The very first NewsLitCamp® I helped produce in August 2021 will always stand out as a favorite experience in my mind. We had the privilege of working with The 19th* News, an independent nonprofit newsroom focusing on gender, politics and policy that I deeply respect. I was running on adrenaline and excitement the whole time — since this event was virtual, I don’t think I got up from my chair for the entire six hours of programming (I vowed to myself afterwards to not make that part a habit). One of the sessions, led by The 19th*’s deputy editor Abby Johnston, was about how news outlets develop style guides — and in the case of The 19th*, their style guide differs from more traditional news outlets because of the kinds of subject matter they report on. This session really reinforced for me the power of the written word, and how it can easily include or exclude entire groups of people — groups within the LGTBQ+ community, for example — depending on seemingly small details like capitalization or the use of punctuation. It was fascinating to see how these details apply in a real-life context.
- What news literacy tip, tool or guidance do you most often use?
Lateral reading! There’s just so much information online, and it’s impossible to understand some articles, posts or comments without more context. There’s absolutely zero shame in admitting you don’t know something — that’s how you learn and grow. I love lateral reading because it makes the process of understanding anything — a featured story from a news outlet, or an Instagram post or a Twitter thread, seem like a treasure hunt — as soon as you uncover one clue, another one presents itself. Once you reach the gem you were after from the beginning, you now have all this treasure in the form of newfound knowledge in your back pocket.
- What is the first thing you will do once we fully emerge from the seemingly unceasing COVID-19 pandemic?
Travel extensively! I have two major trips in mind: a long-awaited European trip that I had originally planned in 2020, and a trip to Egypt with my mom, who is a professor of Arabic and has lived in Egypt and Tunisia on and off since the 1970s. I have cousins in Germany and have been promising to come visit for the last several years, even before the pandemic hit. While I’m in Germany, I’ll make a couple stops in Berlin and the smaller city of Wiesbaden in western Germany. From there, I’ll make my way to the Netherlands, then to France and finally a stop in Spain before heading back Stateside.
- Aside from fighting for facts, what else are you passionate about?
I am a foodie and would now call myself a plant-based foodie after transitioning to a vegan lifestyle in 2017. I went vegan for the animals, the environment and my health, but stayed for the food.
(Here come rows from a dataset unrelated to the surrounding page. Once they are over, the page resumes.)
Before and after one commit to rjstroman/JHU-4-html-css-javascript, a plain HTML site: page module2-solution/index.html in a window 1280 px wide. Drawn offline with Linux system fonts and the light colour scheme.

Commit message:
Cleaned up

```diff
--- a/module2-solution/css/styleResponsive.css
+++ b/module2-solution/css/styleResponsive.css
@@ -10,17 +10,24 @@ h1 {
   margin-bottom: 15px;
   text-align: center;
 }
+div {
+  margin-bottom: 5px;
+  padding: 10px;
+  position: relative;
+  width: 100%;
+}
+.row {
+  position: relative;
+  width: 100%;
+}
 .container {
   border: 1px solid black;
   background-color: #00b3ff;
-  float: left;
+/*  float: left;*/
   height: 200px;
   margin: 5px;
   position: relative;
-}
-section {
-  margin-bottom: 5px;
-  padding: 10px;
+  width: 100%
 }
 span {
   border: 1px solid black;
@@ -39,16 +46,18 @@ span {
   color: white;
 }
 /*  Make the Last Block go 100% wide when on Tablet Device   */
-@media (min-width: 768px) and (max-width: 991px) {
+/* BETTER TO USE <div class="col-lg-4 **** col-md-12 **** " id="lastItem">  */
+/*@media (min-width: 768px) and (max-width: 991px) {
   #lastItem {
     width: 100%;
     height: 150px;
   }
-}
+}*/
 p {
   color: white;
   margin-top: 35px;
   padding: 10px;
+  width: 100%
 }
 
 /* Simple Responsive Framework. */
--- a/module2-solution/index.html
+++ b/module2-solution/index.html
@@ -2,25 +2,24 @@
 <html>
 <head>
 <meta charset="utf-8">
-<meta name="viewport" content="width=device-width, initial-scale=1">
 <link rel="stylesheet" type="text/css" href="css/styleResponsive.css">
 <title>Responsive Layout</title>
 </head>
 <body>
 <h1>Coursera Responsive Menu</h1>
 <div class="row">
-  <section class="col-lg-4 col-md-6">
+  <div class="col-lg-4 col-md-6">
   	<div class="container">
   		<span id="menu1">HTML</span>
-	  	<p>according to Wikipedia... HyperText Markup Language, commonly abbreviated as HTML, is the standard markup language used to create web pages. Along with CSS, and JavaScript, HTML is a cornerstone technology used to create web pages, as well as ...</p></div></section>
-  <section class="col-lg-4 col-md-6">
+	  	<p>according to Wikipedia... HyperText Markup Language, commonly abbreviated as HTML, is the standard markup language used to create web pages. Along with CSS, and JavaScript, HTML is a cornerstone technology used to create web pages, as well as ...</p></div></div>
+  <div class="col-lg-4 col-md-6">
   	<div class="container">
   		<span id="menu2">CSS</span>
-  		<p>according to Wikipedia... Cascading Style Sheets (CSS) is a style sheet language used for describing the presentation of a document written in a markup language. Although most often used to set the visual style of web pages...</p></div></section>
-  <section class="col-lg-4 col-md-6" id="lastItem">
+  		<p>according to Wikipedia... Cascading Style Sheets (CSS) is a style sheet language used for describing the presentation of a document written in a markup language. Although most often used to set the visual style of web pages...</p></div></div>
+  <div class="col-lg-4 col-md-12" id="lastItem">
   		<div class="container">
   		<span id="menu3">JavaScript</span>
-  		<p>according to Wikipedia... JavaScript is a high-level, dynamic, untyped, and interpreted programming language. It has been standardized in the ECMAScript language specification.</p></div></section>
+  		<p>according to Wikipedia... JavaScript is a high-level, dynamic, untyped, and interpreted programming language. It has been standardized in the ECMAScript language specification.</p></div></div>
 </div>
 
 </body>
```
I make a yummy vegan Bolognese. I am a big fan of holistic beauty and wellness practices, particularly those that are grounded in ancient wellness traditions. The first time I ever visited a traditional Korean jimjilbang (a traditional bathhouse with hot tubs, kiln saunas massage), I was sold. If you’ve ever tried the Mugwort bath, then you know what I mean! I love music and grew up exploring my parents’ extensive vinyl collection, listening to the incredible Black American musicians and artists of the 20th century — Minnie Riperton, Miles Davis, Stevie Wonder, Marvin Gaye, Maze & Frankie Beverly, the list goes on. Their works are timeless. I played the clarinet and drums for 13 years, and my fiancé is a professional keyboardist. Luckily, I can satisfy my dreams of being a musical virtuoso by living vicariously through him when he performs.
- Are you on team dog, team cat, team wombat? Or do you prefer stuffed animals to pets?
I am team equal opportunity for all animals! I don’t have any pets now but look forward to loving some in the future. In a perfect world, I’d get a dog and a cat at the same time, and they’d be best friends.
- What one item do you always have in your refrigerator?
- What’s in your pocket/backpack/laptop case right now?
Keys, wallet, a pen, AirPods, hand sanitizer, face mask, and Dr. Bronner’s cherry blossom and lime lip balm. Lip balm options are important.